  1. Dr.Joe Brogo says:

    Difficult situation to treat. I have done ridge/pontic site development utilizing connective tissue grafts with various success.

    There are many technique out there. There is a paper by Orth that uses a combo CT/FGG graft that works nicely.

    This is also a nice Paper by Toscano on the Bio-Derm technique which uses bio-oss and dermis allograft to build up the ridge. It is in this months issue of the Journal of implant and Advanced clinical dentist, JIACD. It nice because you dont need a secondary surgical site.

    Langer uses strictly CT graft, but shrinkage can be an issue. Allen uses HA.

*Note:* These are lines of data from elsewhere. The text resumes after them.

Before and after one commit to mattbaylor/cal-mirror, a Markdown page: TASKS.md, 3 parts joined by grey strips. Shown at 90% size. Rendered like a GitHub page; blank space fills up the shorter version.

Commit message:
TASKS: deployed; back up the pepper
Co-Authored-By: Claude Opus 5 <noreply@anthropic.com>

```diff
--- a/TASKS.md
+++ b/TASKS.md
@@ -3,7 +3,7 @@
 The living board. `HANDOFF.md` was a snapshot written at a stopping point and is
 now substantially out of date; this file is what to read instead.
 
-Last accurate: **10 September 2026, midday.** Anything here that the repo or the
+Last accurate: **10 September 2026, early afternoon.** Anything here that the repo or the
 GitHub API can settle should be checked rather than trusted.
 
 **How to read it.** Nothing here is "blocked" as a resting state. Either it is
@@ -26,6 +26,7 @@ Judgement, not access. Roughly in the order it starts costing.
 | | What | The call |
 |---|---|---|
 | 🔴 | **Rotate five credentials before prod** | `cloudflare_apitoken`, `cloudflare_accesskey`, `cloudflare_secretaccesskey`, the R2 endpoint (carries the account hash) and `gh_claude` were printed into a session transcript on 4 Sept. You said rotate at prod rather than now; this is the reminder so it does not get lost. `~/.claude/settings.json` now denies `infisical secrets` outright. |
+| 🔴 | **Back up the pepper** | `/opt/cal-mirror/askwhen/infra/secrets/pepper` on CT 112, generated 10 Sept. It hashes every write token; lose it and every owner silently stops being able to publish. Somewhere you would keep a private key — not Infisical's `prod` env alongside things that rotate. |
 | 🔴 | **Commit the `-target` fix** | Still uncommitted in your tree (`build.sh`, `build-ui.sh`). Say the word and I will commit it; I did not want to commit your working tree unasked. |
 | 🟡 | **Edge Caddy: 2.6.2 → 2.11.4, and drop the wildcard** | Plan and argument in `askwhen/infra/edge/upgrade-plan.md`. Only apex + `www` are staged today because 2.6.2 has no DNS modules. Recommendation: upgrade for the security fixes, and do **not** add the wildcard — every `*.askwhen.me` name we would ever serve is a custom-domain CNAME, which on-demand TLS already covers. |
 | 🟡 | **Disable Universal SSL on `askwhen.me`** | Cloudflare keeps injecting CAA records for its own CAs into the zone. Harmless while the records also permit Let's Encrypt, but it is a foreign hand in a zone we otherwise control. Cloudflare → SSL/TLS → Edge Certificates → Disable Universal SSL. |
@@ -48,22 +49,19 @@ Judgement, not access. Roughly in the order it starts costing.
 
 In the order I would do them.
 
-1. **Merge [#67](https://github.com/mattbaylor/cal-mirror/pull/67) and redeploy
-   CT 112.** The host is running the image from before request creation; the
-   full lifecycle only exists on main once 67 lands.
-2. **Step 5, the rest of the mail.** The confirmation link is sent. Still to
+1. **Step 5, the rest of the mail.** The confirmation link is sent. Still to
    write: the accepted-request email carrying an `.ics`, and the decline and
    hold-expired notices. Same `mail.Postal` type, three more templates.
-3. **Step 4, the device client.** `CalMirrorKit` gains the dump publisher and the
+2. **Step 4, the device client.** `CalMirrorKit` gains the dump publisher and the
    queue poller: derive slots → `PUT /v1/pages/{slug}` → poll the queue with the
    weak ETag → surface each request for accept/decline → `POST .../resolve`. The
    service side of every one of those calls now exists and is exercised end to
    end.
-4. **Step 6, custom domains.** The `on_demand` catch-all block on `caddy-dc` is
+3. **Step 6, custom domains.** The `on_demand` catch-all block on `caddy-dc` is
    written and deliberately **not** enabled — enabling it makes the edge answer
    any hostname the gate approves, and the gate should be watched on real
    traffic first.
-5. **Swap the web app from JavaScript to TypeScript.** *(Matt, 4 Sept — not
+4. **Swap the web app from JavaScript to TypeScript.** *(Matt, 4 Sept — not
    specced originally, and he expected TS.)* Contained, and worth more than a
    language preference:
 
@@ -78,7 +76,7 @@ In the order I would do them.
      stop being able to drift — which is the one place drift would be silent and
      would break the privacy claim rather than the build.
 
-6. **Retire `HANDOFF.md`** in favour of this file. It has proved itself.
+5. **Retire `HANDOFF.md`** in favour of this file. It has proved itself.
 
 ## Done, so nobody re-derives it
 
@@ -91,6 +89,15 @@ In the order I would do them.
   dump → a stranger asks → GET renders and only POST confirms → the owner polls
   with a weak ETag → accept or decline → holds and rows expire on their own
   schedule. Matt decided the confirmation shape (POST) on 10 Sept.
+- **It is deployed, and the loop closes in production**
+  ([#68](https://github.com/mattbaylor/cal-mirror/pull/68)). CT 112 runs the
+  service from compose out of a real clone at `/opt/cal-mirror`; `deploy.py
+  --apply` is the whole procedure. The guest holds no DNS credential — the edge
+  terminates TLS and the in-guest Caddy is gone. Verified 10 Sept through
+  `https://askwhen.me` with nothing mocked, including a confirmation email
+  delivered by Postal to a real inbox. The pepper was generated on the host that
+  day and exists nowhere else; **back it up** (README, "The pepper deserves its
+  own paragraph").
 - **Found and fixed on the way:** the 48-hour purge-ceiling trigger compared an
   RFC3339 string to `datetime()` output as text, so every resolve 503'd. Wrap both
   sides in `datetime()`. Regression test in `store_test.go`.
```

    As far as charging, I think you have to be paid for your time. Implants fail no matter what you do sometimes, You can give the patient a deep discount off the pontic development surgery but wouldnt loss sleep if you didnt. Plastic surgeons get paid for failures, its called revisions.

  2. Alejandro Berg says:

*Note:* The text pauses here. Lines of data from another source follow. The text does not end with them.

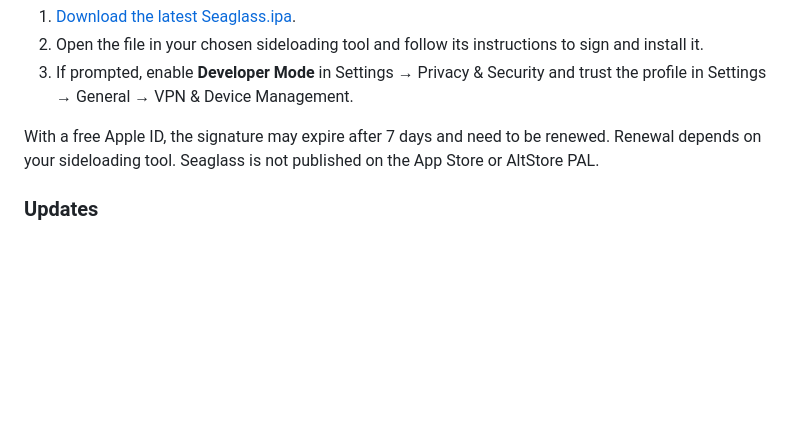
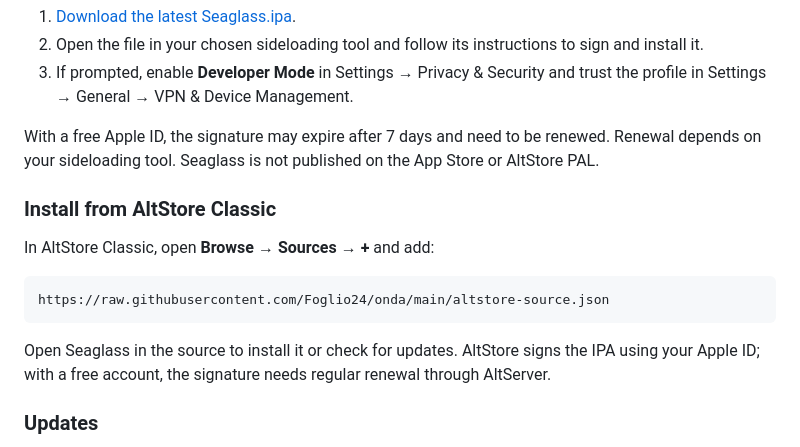
Before and after one commit to Foglio24/onda, a Markdown page: README.md, the part around the change. Rendered like a GitHub page; blank space fills up the shorter version.

Commit message:
Document AltStore Classic source

````diff
--- a/README.md
+++ b/README.md
@@ -74,6 +74,16 @@ An independent music player for iPhone, with AutoMix, playlists and synced lyric
 
 With a free Apple ID, the signature may expire after 7 days and need to be renewed. Renewal depends on your sideloading tool. Seaglass is not published on the App Store or AltStore PAL.
 
+### Install from AltStore Classic
+
+In AltStore Classic, open **Browse → Sources → +** and add:
+
+```text
+https://raw.githubusercontent.com/Foglio24/onda/main/altstore-source.json
+```
+
+Open Seaglass in the source to install it or check for updates. AltStore signs the IPA using your Apple ID; with a free account, the signature needs regular renewal through AltServer.
+
 ### Updates
 
 The app can check GitHub for new releases and notify you or download the IPA to the Files app. Installing an update remains a manual step using your sideloading tool. See the [changelog](CHANGELOG.md) for the complete release history.
````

    I agree with dr brogo, having recently experienced the same on an 8, we opted for Dynagraft, and got a tremendous result.
    In terms of money….. mmmm discount at your own judgement but dr brogo is right on the money sort of speak.

  3. Manosteel says:

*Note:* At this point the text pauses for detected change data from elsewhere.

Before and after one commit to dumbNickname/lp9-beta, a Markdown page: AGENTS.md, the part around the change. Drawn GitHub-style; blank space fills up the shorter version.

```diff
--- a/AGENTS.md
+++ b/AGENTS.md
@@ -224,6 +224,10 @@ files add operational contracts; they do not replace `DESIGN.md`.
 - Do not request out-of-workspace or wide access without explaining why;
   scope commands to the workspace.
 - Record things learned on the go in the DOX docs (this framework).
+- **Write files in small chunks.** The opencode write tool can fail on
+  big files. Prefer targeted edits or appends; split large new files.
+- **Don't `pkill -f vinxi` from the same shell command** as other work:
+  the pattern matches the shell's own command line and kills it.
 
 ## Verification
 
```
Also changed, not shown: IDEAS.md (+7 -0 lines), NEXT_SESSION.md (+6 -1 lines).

    For a deep defect you could perhaps use some Xeno or HA to act as more of a bone filler. If you think a CT graft will fill in sufficiently, fine. Discounting to a patient because of a failure hmmmmmm some people might see that as an admission of guilt?? Sometimes no good deed goes unpunished! Ultimately you’ll decide. If it keeps everyone happy ,positive, and out of lawyer’s offices it might be the best money you ever lost. It’s kind of a double edged sword.

  4. anon says:

    As far as patients are concerned they see medical procedures like any other contract. You instilled a sense of trust with your patient to perform a service. If YOU can’t fulfill your part for any reason YOU need to find someone why can and either refund the money or YOU pay to get it done correctly. YOU are putting to much of the burden on the patient, they have already fulfilled their part of the contract in advance. This is how all professions are expected to meet their obligations on a mutual agreement. I don’t understand why you would think ethics and morals are not required in dentistry. And if plastic surgeons can justify their screw-ups then add them to your friends list. In most cases lawyers are used as a last resort and you give a patient the brushoff routine.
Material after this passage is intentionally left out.